Each theme offers measurable goals, action steps, timelines and key performance indicators to track progress, making it a living document focused on real outcomes.

“Much of what the strategic plan outlines is not new – we were already doing much of this – but we weren’t necessarily doing everything in an intentional way,” said President Dave McFadden. “We also had some processes that weren’t student-friendly or simply weren’t efficient and needed an overhaul. If we put everything through the lens of the strategic plan, every move will make us stronger. That includes actively looking for new initiatives and responding quickly when opportunities arise.”

Manchester graduated its first cohort in Accelerated Bachelor of Science in Nursing (ABSN) in December. Here, Joshua Collins ’23 celebrated with family at the pinning ceremony.
Student pharmacist Whitney Wolfe volunteers at the RACE (Restore, Assess, Connect, Educate) Into Wellness Community Health Fair.
TOP: Manchester graduated its first cohort in Accelerated Bachelor of Science in Nursing (ABSN) in December. Here, Joshua Collins ’23 celebrated with family at the pinning ceremony. BOTTOM: Student pharmacist Whitney Wolfe volunteers at the RACE (Restore, Assess, Connect, Educate) Into Wellness Community Health Fair in an underserved area of Fort Wayne.
Examples of recent changes:

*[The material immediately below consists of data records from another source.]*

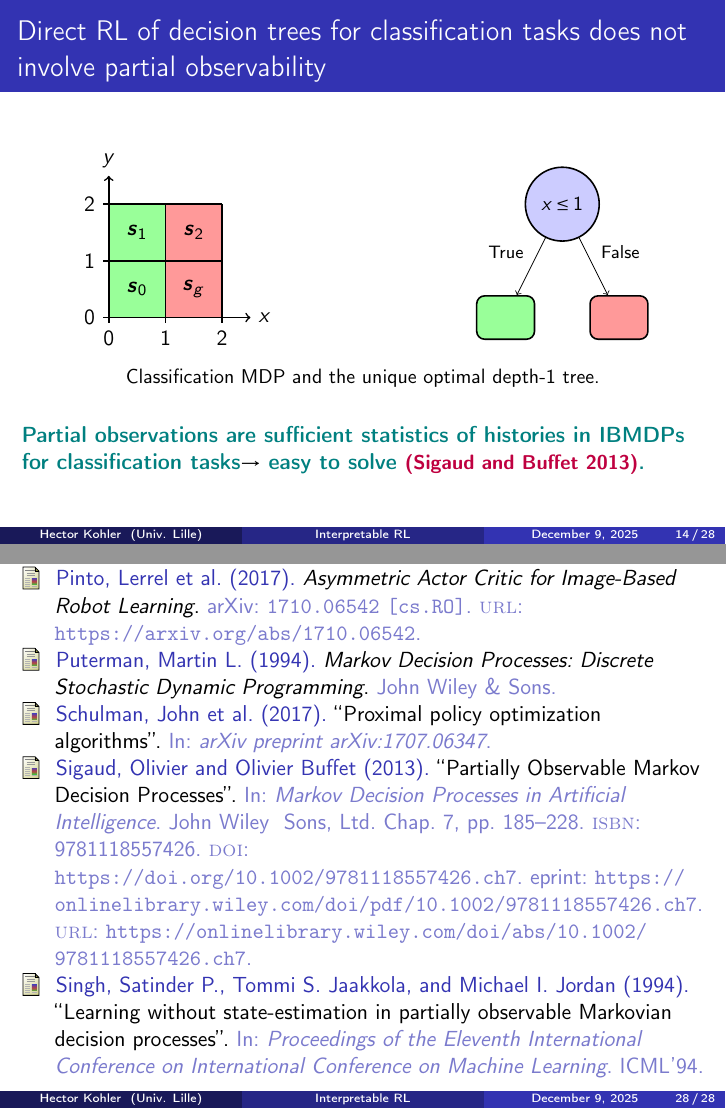
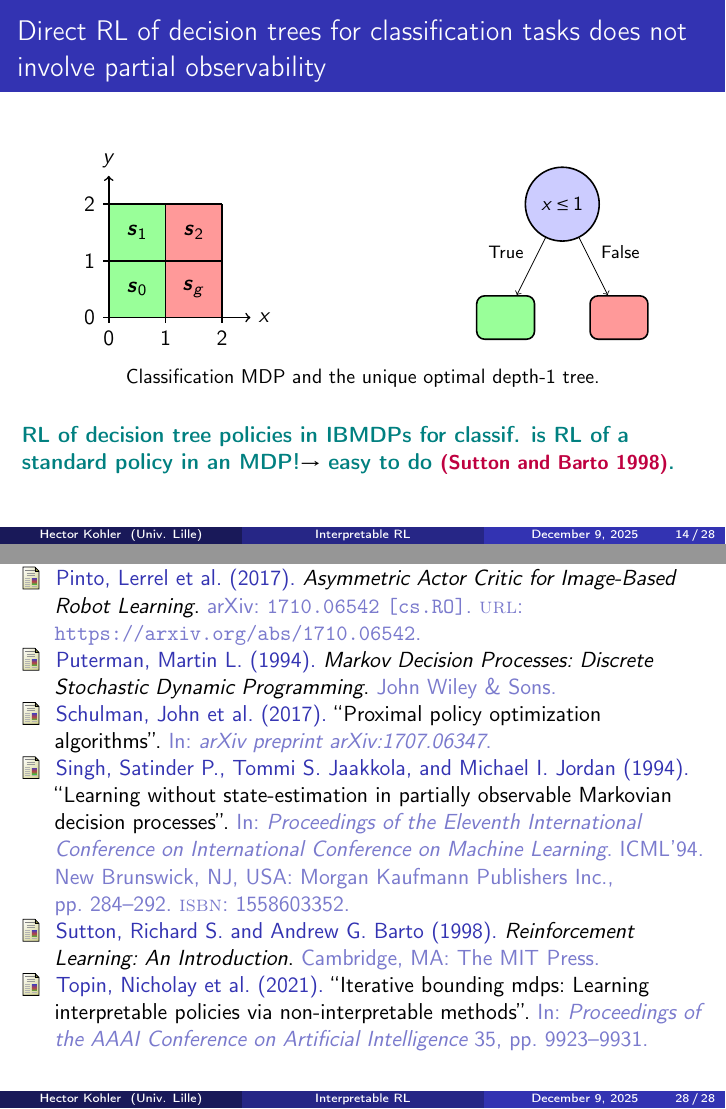
Before and after one commit to KohlerHECTOR/thesis, LaTeX slides (slides_soutenance/main.tex): pages 62 and 135 of 167, joined at a grey line. Compiled offline with pdfLaTeX.

Commit message:
final update

```diff
--- a/slides_soutenance/main.tex
+++ b/slides_soutenance/main.tex
@@ -1201,7 +1201,7 @@ where:}
     \end{tikzpicture}
     \caption*{Classification MDP and the unique optimal depth-1 tree.}
 \end{figure}
-\only<2->{\textbf{\textcolor{teal}{Partial observations are sufficient statistics of histories in IBMDPs for classification tasks}}\onslide<3->{\textbf{$\rightarrow$ \textcolor{teal}{easy to solve \textcolor{purple}{\small \parencite{chap2}}.}}}}
+\only<2->{\textbf{\textcolor{teal}{RL of decision tree policies in IBMDPs for classif. is RL of a standard policy in an MDP!}}\onslide<3->{\textbf{$\rightarrow$ \textcolor{teal}{easy to do \textcolor{purple}{\small \parencite{sutton}}.}}}}
 \end{frame}
 
 \begin{frame}{Result: RL can retrieve optimal depth-1 trees for the toy classification MDP}
```
Also changed, not shown: slides_soutenance/main.bbl, slides_soutenance/main.pdf, 1 other file.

  • Alumni are now getting a monthly alumni e-newsletter – a one-stop shop filled with information about what’s happening and how they can continue to be involved.
  • In years past, the Pharmacy Program had an annual Day of Service where pharmacy students displayed posters showing their volunteer service and its impact. This year, the Day of Service was live, organized for McMillen Park Community Center in Fort Wayne, offering free health screenings and information in a historically underserved area. The RACE (Restore, Assess, Connect, Educate) Into Wellness Community Health Fair included MU students in pharmacy, nursing and athletic training as well as area health organizations.
  • We’ve set up a page to celebrate student achievements from first year through Commencement. The Merit system helps us share student stories on their personal profiles, as well as their high schools, elected representatives and hometown newspapers.
  • Our undergraduate student body has become more diverse in the past few years, and we are asking students what helped them. Biology-chemistry major Sefunmi Babatunde recently shared with the President’s Diversity and Inclusion Council that she is paying it forward by mentoring younger students because in her first year she was assigned a peer mentor who was also an African American female.
  • We are improving processes for completing and submitting course registration forms in response to student input.
  • The Black Student Union, which is making a comeback after the pandemic, is reimagining its activities. A new event is the Sneaker Ball, a formal dance where everyone dresses up but wears sneakers.
  • In addition to improved learning spaces and space for a clinic, Manchester University Fort Wayne construction is adding space for growth in the health sciences. We don’t know today what that will be, but the experience of the past 10 years tells us it is coming.
  • In the Office of the Registrar, we learned that duplication of effort was clogging the system and slowing response times significantly. As a response, the process of requesting and delivering information was turned on its head. Changes in the office already speeded up Dean’s List hometown announcements by a matter of weeks.
  • We’ve brought back a protected time for convocations – what we now call Values, Ideas and the Arts (VIA) – and the presentations are often used in the experience courses’ curriculum.
  • With changing demographics of our student body, a generous donor gave us start-up costs to launch a gospel choir. We hope to hear them in the fall.

“The possibilities are endless,” McFadden said. “Our priority is the student experience. If we get that right, then the questions we ask and the answers we get are the ones we need. I might sound like a broken record, but the world needs more Manchester graduates!”